Your assignment:
For this exercise, copy each line of the records that contains the word "fontSize".

(Before-and-after change data)

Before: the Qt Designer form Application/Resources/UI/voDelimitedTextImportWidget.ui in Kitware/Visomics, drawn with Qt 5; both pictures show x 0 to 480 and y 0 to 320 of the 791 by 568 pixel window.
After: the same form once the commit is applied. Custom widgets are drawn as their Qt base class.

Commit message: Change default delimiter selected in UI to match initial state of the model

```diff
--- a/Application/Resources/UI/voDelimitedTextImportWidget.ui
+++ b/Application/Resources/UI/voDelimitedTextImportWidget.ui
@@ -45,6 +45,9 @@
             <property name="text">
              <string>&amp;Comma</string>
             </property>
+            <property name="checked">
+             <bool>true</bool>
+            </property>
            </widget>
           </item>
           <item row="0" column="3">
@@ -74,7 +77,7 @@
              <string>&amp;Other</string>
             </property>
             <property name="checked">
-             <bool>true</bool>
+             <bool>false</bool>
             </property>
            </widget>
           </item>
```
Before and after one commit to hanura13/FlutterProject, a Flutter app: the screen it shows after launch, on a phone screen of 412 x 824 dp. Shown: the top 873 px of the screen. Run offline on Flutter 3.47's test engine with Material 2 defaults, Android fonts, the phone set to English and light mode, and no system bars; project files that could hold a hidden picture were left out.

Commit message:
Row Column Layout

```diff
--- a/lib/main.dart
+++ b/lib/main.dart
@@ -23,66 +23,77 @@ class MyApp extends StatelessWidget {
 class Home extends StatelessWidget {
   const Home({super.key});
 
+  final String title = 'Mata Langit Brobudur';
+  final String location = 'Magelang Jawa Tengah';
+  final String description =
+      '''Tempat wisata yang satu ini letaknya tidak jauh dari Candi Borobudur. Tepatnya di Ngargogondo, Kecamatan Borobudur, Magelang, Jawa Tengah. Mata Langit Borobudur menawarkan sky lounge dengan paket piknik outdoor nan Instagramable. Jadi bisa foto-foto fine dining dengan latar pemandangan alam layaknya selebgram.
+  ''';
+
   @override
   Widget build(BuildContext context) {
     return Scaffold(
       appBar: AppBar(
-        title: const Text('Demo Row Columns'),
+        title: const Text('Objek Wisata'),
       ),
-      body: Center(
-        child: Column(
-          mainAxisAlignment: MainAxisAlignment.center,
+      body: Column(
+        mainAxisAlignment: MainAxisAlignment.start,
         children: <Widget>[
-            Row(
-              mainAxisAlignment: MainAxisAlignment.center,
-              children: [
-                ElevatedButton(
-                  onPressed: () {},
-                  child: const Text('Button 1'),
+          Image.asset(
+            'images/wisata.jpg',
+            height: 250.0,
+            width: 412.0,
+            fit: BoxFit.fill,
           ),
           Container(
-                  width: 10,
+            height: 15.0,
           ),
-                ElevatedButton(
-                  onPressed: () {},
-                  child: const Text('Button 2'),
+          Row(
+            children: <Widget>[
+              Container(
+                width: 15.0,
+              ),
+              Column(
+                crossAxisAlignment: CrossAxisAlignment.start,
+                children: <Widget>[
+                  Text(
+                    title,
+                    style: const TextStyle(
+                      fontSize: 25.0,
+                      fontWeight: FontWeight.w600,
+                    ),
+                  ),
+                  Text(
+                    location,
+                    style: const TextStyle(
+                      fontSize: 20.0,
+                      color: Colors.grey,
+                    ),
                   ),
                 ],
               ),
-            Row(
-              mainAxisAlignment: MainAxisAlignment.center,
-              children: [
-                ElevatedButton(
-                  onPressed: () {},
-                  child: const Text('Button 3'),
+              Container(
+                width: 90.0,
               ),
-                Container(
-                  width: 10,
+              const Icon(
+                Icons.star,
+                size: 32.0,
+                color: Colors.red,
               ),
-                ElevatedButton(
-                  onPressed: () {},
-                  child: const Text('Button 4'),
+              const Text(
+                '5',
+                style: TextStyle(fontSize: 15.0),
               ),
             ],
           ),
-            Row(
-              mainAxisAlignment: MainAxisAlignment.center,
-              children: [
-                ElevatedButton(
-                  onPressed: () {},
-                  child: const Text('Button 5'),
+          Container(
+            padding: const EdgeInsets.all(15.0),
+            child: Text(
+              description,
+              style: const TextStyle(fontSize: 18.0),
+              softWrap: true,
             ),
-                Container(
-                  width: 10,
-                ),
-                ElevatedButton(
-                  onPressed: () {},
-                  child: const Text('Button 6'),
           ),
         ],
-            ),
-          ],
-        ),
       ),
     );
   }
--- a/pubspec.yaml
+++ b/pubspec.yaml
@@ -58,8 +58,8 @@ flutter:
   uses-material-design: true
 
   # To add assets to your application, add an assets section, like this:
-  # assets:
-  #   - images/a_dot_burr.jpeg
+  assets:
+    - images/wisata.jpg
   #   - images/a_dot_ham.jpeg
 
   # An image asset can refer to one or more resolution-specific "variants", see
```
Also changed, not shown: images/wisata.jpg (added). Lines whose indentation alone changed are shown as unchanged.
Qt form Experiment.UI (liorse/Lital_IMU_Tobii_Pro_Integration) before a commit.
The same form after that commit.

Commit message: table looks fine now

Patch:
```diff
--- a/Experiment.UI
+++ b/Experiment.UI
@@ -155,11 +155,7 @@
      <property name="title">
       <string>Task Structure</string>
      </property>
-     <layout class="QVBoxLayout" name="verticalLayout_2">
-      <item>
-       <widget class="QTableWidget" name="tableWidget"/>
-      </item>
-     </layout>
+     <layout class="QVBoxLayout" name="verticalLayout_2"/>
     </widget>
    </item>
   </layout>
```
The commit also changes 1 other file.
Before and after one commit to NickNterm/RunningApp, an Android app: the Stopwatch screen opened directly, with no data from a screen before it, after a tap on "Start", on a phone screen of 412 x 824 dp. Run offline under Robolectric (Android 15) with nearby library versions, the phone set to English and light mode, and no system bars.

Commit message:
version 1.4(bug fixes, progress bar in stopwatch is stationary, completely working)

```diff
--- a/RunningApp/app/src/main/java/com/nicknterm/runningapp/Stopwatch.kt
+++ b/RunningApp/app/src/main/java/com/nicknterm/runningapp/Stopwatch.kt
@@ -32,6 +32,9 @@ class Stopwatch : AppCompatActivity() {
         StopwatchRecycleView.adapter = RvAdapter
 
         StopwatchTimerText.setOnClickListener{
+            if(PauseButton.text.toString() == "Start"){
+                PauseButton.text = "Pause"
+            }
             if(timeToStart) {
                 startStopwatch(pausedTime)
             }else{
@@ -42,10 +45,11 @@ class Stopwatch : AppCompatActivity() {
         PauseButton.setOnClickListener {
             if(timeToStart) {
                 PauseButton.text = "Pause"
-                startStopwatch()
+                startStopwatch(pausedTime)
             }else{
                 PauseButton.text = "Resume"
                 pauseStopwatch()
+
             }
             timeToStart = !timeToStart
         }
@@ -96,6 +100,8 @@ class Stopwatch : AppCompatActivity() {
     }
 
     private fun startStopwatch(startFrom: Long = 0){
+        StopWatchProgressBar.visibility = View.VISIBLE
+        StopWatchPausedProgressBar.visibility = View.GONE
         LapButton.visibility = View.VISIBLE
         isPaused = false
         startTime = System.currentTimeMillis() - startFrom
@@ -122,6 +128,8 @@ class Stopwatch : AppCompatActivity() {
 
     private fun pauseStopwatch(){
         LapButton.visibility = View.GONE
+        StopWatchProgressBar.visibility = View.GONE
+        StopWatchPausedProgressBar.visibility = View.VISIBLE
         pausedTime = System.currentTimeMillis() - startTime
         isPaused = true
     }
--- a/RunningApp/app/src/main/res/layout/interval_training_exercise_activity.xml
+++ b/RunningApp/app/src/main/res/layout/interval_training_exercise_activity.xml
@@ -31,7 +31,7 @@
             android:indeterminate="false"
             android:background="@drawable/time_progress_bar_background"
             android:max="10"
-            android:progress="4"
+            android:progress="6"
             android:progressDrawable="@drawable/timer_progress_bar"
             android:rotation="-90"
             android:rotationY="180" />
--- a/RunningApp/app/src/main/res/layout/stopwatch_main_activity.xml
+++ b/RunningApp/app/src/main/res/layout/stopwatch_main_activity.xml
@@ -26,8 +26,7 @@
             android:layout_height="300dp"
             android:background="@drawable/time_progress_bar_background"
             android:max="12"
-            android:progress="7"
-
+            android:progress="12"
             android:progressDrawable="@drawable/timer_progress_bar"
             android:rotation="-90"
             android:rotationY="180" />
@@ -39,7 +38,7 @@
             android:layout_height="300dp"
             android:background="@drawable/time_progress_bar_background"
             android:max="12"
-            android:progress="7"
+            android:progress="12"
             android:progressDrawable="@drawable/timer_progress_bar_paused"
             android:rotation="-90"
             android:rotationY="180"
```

Answer to this problem:
+                      fontSize: 25.0,
+                      fontSize: 20.0,
+                style: TextStyle(fontSize: 15.0),
+              style: const TextStyle(fontSize: 18.0),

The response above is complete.